EXERCISE REQUIREMENTS — Could you show all lines in the entries below that contain the string "Fixed"?

PROVIDED MATERIAL —
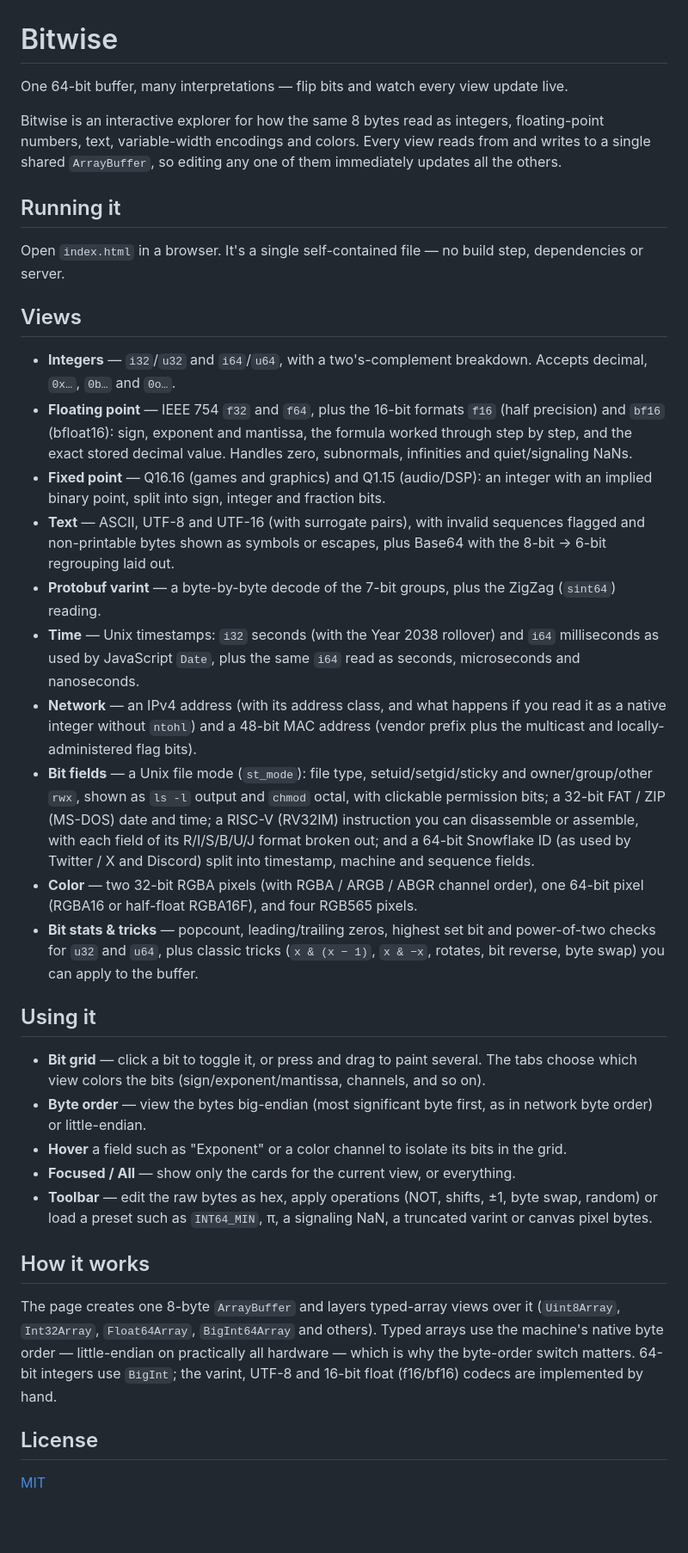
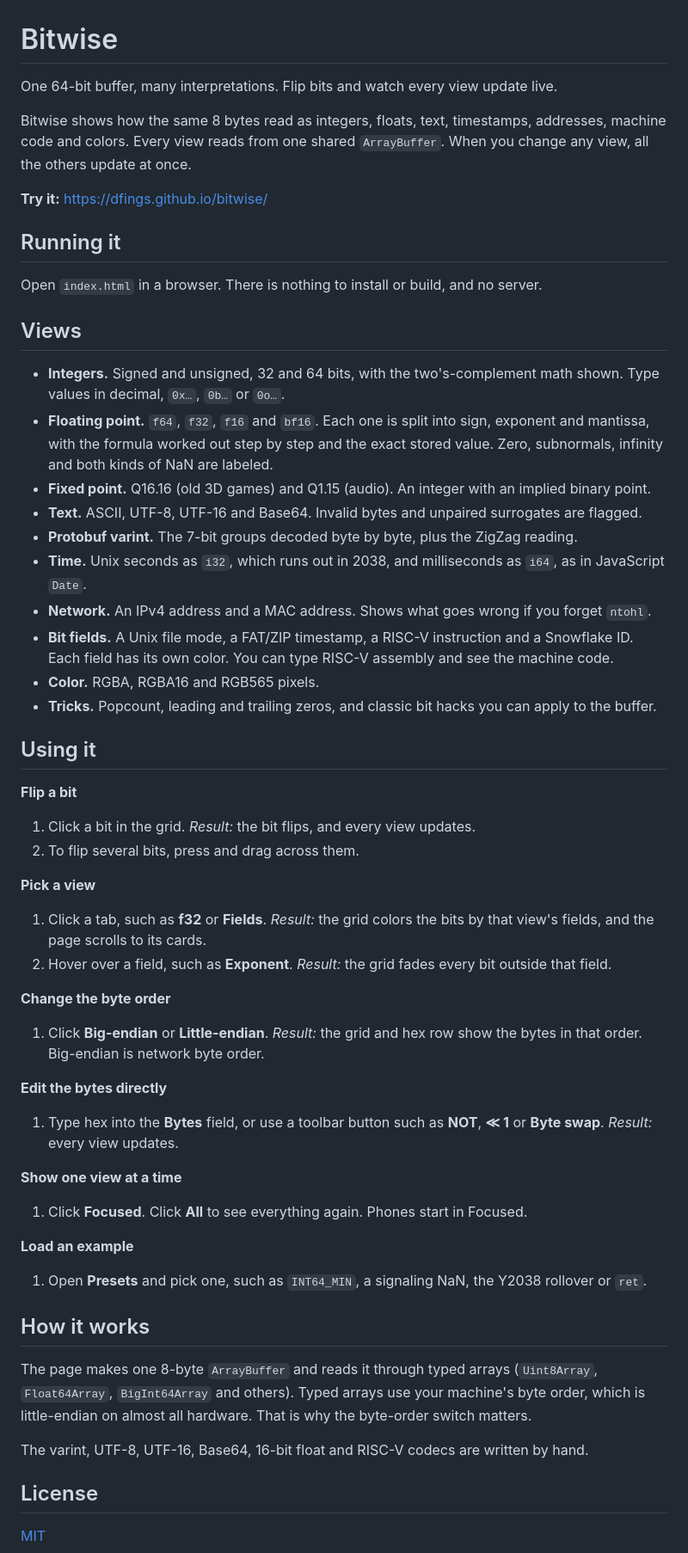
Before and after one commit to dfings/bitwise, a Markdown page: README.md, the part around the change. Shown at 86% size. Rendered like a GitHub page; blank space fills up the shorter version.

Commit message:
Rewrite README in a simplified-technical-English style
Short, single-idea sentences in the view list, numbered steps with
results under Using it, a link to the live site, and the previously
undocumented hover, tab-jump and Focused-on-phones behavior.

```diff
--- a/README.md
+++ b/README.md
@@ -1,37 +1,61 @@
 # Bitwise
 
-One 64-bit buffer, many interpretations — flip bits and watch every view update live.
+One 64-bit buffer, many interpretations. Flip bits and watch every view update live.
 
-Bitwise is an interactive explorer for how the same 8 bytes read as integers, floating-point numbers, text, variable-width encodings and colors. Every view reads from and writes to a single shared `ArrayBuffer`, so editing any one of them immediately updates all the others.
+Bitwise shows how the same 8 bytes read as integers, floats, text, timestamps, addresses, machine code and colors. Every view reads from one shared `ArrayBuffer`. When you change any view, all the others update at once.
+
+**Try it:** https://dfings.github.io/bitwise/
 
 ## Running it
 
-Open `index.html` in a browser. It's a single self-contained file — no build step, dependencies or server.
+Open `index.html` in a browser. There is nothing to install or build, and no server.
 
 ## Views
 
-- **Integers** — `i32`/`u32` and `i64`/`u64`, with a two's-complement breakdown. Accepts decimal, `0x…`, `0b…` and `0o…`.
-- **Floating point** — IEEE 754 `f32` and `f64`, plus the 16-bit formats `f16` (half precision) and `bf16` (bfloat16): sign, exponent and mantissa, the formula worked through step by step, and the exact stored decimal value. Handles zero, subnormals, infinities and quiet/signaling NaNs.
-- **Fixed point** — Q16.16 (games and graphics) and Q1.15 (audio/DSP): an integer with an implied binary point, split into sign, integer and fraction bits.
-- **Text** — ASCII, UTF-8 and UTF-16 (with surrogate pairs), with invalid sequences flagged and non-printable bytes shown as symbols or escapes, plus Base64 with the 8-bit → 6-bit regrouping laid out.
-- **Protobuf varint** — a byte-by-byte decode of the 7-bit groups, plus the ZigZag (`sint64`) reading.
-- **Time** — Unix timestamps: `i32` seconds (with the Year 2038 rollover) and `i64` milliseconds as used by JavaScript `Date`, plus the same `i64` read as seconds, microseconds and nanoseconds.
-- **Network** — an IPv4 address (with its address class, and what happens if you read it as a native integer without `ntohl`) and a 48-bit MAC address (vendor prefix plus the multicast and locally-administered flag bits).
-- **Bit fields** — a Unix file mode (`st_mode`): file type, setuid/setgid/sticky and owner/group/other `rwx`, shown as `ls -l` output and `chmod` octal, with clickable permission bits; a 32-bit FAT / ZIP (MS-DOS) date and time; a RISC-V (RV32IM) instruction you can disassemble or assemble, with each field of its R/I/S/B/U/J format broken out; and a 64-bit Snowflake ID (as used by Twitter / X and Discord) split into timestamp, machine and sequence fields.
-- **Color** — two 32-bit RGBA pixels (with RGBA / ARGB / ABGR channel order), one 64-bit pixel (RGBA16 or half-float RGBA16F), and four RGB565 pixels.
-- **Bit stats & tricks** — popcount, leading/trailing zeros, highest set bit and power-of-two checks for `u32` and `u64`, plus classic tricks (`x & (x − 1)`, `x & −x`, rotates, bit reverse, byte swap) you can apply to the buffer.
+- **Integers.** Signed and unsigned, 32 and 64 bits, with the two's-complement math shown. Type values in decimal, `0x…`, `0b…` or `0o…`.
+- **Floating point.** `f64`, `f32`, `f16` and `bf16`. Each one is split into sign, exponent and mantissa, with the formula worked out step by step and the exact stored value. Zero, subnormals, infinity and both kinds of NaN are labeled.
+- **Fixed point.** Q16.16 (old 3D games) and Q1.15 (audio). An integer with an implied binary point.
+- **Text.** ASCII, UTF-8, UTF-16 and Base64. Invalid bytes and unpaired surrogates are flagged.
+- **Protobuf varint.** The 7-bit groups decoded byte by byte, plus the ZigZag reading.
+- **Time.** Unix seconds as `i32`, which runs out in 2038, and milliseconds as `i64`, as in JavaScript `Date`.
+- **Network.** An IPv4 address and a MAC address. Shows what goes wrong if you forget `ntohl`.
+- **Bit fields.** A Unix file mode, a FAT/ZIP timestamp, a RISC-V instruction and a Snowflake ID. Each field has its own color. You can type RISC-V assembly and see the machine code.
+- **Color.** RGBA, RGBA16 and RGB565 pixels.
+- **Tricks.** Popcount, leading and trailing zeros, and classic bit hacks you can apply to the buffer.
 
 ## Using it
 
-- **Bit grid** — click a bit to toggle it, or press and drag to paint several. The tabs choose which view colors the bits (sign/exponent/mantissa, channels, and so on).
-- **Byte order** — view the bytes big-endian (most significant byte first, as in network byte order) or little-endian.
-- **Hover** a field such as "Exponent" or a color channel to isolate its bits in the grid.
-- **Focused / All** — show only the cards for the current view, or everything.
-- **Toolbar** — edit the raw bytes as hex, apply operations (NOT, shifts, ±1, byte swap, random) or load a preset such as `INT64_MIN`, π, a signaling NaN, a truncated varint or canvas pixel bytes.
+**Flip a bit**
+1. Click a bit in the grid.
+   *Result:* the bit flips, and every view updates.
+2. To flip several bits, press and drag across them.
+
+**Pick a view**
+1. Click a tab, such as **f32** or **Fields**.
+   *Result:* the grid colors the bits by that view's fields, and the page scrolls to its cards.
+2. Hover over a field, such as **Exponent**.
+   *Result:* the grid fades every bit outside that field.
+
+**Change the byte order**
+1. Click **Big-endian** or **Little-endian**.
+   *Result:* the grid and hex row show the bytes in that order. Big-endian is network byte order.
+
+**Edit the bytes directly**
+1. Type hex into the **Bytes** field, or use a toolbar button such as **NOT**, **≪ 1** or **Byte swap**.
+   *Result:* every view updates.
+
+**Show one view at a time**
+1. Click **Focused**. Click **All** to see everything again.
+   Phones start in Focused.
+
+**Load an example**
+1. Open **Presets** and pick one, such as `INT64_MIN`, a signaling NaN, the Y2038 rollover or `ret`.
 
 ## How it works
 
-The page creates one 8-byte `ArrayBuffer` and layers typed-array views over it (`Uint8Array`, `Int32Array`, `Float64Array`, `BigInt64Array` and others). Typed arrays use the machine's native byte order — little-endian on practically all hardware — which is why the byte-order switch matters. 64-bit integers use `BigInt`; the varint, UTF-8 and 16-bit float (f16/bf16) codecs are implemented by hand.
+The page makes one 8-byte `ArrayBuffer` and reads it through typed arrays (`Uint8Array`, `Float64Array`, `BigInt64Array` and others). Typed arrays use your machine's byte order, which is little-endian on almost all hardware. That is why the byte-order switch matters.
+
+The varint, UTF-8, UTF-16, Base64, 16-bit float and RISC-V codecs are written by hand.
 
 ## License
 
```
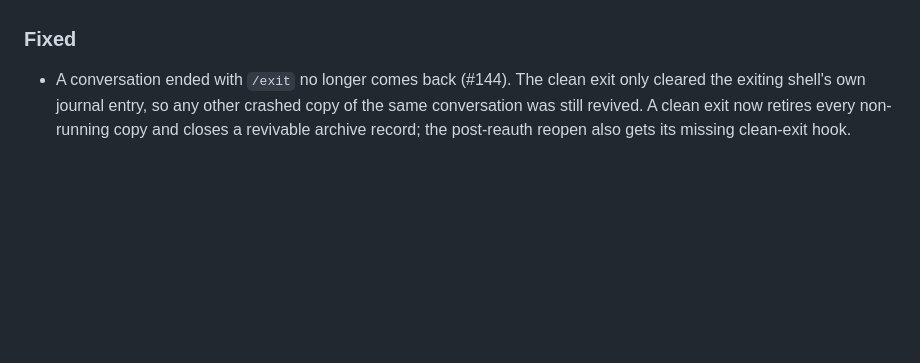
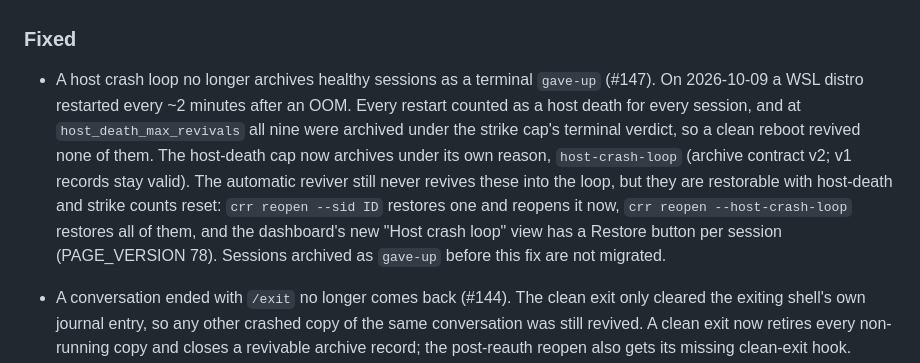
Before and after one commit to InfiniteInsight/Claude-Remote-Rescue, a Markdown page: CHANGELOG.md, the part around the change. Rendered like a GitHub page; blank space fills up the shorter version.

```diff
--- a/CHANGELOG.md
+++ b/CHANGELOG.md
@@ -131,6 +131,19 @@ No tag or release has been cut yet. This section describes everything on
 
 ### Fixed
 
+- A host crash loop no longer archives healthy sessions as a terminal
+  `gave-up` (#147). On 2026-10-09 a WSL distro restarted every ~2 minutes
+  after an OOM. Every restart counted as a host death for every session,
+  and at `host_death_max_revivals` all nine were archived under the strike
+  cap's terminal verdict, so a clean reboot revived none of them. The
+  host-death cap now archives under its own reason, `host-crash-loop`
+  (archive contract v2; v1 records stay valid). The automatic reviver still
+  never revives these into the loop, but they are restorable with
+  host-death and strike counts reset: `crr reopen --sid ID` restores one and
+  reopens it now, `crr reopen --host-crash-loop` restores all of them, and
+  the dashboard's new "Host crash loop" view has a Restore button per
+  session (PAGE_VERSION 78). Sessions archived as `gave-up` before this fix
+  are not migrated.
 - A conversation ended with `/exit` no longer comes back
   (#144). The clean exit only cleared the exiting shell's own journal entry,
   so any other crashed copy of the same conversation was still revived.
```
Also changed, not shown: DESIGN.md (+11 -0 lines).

SOLUTION BELOW —
-- **Fixed point** — Q16.16 (games and graphics) and Q1.15 (audio/DSP): an integer with an implied binary point, split into sign, integer and fraction bits.
+- **Fixed point.** Q16.16 (old 3D games) and Q1.15 (audio). An integer with an implied binary point.
 ### Fixed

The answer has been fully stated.